I’d like to end by giving a shout out to a few people who have been instrumental in making this labor of love (and forced slave labor) work. First off, LindyBloggers for first introducing me to the format, Abigail Browning for her initial support and advice, Jerry Almonte for always having an interesting conversation on hand and inspiring me in what I do here, people such as Sylvia Sykes, Nick Williams, David Rehm, and Peter Loggins for all their great historical advice and support, as well as countless other fellow teachers and friends who help out.
Also, last, but certainly not least; a fantastic editor, Chelsea Lee. The way Swungover usually happens is I write a post and usually finish it the day I wish to publish it, or the day after. I send it to Chelsea, who edits it, and sends it back to me. Meanwhile, I’ve changed three more things in the post, often adding entire paragraphs or sections. Etc. You get the picture, and also get why she’s not just an incredible editor, but an incredibly patient woman. Chelsea, you rock my blog. Any posts without faults are because of her, any bad grammar, spelling, and missing sentences in a post are because of me. I guarantee it.
For instance, I gave her this post off.*
* — When I was at my recent family reunion, my new cousin-in-law said “I have no idea how people can mix up words like ‘their’ and ‘there.’ ” She had no idea because she’s a visual speller. I, on the other hand, am a phonetic speller. I write down what I hear (first draft of this post: “here”). So, switching the words makes complete sense to me, as you know all too well.
The pro is that it’s easier for phonetic writers to write sentences that sound natural, as if they’re spoken.

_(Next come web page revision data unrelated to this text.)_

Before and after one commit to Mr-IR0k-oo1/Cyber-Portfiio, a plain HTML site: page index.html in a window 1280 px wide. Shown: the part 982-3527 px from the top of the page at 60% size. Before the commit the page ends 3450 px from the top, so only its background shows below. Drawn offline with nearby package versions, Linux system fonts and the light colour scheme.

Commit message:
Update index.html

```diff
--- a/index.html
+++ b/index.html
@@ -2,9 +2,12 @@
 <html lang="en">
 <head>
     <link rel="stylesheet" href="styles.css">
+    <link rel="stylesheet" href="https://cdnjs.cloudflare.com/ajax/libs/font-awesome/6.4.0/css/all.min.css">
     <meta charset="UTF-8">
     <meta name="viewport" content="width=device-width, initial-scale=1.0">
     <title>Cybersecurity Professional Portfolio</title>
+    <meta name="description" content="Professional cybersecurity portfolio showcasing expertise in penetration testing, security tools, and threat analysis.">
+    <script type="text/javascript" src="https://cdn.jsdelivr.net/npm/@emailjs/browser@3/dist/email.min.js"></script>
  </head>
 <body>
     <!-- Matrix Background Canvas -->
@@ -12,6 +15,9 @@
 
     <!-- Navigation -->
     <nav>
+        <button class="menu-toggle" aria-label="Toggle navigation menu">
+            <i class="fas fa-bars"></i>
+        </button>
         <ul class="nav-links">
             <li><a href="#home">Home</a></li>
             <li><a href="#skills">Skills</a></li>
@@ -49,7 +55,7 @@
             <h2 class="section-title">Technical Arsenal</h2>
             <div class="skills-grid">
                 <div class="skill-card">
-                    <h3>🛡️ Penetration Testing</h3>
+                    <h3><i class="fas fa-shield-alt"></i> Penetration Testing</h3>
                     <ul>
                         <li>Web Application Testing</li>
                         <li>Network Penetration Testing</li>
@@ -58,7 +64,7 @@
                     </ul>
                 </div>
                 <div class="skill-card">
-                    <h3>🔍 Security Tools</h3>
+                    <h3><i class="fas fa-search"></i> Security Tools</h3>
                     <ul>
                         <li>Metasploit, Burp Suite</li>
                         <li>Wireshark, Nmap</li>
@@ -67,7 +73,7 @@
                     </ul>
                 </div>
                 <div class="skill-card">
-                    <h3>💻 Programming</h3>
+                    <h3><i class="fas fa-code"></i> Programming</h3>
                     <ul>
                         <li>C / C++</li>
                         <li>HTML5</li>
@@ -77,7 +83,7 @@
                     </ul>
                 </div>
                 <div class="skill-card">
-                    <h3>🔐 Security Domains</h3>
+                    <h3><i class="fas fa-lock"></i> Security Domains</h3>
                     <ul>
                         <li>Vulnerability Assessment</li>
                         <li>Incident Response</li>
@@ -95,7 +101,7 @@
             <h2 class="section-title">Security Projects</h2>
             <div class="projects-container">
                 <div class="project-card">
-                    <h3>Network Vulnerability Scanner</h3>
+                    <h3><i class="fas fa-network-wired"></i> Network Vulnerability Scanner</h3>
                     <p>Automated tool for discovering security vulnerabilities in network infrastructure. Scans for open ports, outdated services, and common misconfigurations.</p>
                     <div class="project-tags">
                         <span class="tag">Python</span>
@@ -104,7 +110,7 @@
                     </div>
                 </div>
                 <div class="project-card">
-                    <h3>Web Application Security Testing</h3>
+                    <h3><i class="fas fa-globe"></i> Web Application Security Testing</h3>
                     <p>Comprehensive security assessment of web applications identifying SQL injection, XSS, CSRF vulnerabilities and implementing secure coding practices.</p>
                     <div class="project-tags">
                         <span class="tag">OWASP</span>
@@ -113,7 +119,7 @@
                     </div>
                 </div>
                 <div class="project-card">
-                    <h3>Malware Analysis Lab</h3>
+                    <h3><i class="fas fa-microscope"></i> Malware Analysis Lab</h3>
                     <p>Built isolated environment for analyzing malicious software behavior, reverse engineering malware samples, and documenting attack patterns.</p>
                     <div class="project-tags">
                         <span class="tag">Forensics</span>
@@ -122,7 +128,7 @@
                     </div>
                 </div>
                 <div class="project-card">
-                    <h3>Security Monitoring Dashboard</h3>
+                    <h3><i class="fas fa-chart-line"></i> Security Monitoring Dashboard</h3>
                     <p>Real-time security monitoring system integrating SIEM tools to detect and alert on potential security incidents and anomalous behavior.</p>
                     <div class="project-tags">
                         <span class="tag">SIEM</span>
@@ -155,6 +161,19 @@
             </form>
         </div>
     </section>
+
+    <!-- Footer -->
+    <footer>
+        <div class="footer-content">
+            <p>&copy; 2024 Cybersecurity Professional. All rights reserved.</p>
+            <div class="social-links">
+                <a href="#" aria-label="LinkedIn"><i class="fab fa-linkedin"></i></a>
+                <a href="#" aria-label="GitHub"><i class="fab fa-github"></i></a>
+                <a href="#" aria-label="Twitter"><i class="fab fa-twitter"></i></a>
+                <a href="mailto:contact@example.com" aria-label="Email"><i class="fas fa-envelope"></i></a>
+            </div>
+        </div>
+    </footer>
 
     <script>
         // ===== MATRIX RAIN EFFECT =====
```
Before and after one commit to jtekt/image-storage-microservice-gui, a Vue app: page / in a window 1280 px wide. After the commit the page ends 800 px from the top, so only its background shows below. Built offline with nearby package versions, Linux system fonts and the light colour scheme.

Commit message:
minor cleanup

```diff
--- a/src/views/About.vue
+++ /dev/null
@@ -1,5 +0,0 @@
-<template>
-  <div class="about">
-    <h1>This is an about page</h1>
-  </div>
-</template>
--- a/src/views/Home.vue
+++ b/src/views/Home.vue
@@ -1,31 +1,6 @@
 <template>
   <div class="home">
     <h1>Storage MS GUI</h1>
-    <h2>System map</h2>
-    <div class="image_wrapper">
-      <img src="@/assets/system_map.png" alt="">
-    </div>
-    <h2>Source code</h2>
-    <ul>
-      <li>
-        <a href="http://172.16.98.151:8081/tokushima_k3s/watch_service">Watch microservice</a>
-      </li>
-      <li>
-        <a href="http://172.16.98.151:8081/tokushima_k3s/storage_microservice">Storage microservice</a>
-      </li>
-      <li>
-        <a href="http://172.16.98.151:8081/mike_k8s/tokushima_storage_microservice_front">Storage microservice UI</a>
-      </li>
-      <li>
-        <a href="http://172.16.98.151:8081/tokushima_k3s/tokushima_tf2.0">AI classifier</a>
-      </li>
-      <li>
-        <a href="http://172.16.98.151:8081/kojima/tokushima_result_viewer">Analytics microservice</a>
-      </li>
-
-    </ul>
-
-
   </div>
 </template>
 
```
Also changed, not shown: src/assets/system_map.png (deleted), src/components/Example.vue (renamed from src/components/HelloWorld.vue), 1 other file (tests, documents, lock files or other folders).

The con is that we often mix up homonyms (first draft of this post: “Homynymns”), and basically sometimes don’t spell The Man’s words the way The Man demands they be spelled (first draft of this post: “spelt”). I mean, seriously, “through”?
It also means I write with “spoken grammar,” which is an oxymoron.